Task instructions —
Only lines containing "Rendered" belong in the answer, each copied from the entries below.

+++ Records for the exercise

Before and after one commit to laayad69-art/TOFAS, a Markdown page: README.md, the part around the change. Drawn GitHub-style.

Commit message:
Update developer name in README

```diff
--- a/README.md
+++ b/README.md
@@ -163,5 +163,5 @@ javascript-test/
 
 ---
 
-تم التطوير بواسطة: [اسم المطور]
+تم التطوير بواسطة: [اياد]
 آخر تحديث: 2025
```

++++++
+++ Records for the exercise

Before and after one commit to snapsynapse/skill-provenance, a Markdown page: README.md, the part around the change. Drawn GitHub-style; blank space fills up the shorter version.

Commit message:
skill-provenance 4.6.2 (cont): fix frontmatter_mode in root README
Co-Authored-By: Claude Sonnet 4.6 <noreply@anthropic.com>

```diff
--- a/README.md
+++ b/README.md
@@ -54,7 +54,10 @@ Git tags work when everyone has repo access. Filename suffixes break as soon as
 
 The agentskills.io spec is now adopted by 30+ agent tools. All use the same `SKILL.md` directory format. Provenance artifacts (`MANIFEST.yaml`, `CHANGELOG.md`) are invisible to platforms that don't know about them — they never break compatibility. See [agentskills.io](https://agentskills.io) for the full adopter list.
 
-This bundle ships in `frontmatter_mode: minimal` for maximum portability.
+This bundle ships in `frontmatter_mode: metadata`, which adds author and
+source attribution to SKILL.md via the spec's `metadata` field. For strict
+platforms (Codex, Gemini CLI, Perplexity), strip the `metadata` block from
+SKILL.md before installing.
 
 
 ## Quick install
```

++++++
+++ Records for the exercise

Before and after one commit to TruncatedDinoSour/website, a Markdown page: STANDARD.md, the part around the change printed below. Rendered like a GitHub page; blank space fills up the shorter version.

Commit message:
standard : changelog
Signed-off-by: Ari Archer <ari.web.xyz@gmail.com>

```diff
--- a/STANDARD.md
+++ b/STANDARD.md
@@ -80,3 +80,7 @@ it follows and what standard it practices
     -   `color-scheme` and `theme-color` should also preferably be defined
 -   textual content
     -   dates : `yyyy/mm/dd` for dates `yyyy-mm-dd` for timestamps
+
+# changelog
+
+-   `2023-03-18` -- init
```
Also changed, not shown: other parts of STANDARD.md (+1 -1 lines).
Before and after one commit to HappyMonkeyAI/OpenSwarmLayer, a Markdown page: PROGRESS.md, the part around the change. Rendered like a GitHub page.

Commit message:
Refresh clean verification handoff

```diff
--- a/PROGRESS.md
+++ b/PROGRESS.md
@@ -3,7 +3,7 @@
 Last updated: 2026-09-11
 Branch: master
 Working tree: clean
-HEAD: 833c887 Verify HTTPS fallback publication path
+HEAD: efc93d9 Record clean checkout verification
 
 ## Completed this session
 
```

++++++

Result of this task —
Before and after one commit to TruncatedDinoSour/website, a Markdown page: STANDARD.md, the part around the change printed below. Rendered like a GitHub page; blank space fills up the shorter version.
Before and after one commit to HappyMonkeyAI/OpenSwarmLayer, a Markdown page: PROGRESS.md, the part around the change. Rendered like a GitHub page.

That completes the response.